Seoul shares are expected to bounce back slightly this week following a big drop Friday due to fears that Iraq could be sliding toward civil war, which are likely to be a one-off factor, analysts.
The benchmark Korea Composite Stock Price Index closed down 0.23 percent, or 4.63 points, to 1,990.85 on Friday from a week earlier.
Compared with Thursday’s session, the KOSPI nosedived 1.03 percent, or 20.80 points last Friday, as foreign investors were spooked by news of unrest in Iraq. They went on a selling binge of builders and big caps like Samsung Electronics.
Analysts said the effect of the Iraqi issue on the market will not last long. Instead, investors will focus on the first-half corporate earnings, they said.
“The Iraqi factor will be short-lived on the market and foreign investors are not expected to keep selling shares,” said Kim Hyong-ryol, an analyst at Kyobo Securities.
The outcome of the Fed’s June regular policy meeting slated for Thursday is also likely to have little impact on the local market as another $10 billion tapering of bond purchases is already widely expected.

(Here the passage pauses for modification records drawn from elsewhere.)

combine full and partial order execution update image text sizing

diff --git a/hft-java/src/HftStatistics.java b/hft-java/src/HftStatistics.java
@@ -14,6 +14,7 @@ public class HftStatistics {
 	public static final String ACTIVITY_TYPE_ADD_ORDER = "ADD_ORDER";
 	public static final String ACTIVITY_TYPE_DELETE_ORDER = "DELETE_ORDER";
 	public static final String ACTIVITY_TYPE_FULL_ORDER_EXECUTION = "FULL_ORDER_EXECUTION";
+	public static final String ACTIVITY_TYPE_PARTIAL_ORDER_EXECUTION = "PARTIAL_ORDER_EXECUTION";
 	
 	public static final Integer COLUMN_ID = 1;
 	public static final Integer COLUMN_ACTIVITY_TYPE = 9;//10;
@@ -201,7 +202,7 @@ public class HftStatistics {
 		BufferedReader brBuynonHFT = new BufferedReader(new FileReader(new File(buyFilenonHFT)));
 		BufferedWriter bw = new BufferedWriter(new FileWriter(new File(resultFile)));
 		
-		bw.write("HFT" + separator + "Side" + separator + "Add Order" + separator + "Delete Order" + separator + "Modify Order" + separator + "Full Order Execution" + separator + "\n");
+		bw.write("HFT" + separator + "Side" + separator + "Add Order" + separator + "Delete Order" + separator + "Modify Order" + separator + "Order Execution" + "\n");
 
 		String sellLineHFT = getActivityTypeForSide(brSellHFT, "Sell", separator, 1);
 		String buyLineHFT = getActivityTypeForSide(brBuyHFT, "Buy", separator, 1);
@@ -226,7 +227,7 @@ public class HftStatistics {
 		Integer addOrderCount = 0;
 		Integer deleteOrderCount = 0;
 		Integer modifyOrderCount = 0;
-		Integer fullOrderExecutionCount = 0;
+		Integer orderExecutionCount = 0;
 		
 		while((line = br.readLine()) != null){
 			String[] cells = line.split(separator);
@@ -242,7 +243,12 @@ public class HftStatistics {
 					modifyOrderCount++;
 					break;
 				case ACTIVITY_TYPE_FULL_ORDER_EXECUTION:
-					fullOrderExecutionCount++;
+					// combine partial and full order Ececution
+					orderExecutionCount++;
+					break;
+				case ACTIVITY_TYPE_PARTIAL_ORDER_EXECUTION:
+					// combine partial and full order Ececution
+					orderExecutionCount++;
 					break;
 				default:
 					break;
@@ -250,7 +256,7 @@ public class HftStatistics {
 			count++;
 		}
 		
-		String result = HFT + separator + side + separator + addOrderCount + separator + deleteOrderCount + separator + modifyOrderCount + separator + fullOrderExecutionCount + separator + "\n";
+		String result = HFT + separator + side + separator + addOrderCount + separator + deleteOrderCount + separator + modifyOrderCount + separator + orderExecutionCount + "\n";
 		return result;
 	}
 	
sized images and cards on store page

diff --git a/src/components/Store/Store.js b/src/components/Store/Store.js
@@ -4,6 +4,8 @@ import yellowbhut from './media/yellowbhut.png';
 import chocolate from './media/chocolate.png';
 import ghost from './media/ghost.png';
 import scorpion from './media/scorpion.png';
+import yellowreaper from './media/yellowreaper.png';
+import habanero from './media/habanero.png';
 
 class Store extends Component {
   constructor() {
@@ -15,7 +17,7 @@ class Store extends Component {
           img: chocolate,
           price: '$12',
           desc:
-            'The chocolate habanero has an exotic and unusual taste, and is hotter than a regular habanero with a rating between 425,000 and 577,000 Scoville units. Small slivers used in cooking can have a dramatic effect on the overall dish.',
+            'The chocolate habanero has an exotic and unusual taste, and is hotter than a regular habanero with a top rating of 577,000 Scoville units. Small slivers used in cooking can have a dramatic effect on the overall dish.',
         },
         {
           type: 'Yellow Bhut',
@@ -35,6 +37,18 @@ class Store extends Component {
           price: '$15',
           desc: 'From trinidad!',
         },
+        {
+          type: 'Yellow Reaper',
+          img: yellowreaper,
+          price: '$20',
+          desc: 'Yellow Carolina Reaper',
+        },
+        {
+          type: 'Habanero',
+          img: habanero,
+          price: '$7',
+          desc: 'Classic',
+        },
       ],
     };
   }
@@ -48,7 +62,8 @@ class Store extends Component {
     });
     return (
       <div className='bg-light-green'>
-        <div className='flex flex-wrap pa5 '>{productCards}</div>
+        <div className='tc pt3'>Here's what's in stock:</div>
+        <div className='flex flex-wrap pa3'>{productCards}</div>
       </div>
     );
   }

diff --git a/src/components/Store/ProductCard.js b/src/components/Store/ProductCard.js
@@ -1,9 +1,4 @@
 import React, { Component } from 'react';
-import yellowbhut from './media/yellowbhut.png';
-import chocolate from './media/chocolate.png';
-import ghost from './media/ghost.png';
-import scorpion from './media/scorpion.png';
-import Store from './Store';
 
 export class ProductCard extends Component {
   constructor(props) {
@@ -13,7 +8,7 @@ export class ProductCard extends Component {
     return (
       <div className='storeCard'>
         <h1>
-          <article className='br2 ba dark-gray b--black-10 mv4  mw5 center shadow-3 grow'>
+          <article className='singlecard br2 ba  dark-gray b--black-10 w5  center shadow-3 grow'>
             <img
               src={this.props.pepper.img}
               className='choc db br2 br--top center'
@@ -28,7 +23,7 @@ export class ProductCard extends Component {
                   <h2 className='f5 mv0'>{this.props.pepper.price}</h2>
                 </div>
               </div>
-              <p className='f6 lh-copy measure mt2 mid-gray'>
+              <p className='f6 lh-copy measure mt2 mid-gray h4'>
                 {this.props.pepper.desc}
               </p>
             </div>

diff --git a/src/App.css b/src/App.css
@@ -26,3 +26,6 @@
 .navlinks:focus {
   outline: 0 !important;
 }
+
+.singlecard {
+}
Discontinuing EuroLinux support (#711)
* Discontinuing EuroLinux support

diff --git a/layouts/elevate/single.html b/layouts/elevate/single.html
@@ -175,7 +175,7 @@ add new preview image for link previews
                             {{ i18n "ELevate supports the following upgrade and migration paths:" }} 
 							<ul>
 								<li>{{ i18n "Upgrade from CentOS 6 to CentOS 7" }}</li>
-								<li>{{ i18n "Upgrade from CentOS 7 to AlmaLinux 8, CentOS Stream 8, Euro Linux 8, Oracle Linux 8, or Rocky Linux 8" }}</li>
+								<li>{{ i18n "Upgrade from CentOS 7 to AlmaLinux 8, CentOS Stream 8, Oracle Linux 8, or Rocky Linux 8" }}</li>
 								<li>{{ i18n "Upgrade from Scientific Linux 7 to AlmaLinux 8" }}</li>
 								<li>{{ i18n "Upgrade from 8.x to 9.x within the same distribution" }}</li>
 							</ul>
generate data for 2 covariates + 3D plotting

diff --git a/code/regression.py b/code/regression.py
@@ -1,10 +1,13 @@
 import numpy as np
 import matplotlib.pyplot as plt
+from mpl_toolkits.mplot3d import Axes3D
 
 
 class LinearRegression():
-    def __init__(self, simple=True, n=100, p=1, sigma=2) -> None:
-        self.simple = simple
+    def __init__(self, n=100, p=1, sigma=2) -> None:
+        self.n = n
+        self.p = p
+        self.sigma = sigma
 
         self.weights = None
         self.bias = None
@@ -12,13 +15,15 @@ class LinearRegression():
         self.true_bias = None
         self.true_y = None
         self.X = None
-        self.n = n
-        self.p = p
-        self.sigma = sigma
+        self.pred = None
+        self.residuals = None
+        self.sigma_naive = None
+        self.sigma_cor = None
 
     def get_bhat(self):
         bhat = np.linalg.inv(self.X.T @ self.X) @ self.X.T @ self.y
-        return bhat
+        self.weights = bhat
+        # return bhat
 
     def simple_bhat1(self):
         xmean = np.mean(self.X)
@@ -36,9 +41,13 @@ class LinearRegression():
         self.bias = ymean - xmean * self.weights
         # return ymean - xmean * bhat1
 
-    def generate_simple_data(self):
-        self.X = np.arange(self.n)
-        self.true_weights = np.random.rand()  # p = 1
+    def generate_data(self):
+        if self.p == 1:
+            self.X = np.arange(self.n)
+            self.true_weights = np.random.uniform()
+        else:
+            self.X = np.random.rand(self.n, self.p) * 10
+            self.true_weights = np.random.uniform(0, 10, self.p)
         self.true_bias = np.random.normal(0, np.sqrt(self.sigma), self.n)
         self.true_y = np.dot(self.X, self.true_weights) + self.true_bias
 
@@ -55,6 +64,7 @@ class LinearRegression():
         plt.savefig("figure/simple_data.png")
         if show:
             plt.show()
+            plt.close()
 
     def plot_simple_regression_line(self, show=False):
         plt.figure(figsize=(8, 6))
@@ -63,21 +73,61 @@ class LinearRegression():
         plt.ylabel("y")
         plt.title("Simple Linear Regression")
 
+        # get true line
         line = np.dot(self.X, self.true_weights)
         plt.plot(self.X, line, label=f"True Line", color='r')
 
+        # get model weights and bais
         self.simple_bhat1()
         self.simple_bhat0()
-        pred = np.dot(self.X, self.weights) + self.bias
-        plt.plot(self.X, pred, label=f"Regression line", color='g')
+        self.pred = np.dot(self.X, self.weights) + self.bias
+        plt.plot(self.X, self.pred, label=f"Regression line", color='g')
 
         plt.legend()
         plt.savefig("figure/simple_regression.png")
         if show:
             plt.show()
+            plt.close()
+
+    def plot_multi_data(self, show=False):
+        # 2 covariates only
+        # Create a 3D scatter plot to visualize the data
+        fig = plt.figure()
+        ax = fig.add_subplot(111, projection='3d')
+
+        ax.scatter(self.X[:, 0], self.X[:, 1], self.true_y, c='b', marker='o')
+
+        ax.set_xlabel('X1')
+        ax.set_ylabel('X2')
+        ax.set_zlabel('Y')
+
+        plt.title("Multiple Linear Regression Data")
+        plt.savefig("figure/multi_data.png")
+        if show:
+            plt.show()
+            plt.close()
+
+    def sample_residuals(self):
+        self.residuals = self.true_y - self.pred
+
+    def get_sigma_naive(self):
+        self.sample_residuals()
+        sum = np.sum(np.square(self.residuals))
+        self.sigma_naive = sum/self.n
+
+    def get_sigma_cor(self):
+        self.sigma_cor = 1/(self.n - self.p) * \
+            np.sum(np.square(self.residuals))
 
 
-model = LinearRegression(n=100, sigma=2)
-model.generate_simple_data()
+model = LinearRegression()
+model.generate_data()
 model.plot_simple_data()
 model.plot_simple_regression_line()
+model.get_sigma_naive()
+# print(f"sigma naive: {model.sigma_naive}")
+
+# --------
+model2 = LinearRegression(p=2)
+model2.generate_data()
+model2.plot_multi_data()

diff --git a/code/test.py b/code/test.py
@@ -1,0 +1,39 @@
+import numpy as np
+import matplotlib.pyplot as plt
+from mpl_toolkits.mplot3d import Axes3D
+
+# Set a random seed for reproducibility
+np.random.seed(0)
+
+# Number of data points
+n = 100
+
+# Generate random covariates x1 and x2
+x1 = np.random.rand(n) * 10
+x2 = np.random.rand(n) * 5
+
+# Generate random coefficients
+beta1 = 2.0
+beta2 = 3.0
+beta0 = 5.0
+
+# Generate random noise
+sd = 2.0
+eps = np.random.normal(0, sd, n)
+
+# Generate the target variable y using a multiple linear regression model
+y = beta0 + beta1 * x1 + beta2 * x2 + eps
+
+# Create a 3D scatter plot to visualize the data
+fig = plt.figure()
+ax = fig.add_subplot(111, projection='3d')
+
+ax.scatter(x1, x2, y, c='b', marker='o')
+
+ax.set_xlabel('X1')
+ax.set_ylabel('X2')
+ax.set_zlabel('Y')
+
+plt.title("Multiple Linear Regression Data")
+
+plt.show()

The Fed began a gradual exit from quantitative easing in December and has since reduced its bond purchases by $10 billion every month.
“The market will face a technical rebound next week as it went through a sharp drop on Friday,” Kim said.
Kang Hyun-gie of I’M Investment & Securities, however, took a cautious stance on a positive outlook.
“I agree the Iraqi issue is a short-term factor on the local market, but it could pull up oil prices to put a financial burden on companies,” he said.
“It may become a trigger for shrinking investors’ appetite for risky assets,” Kang added. (Yonhap)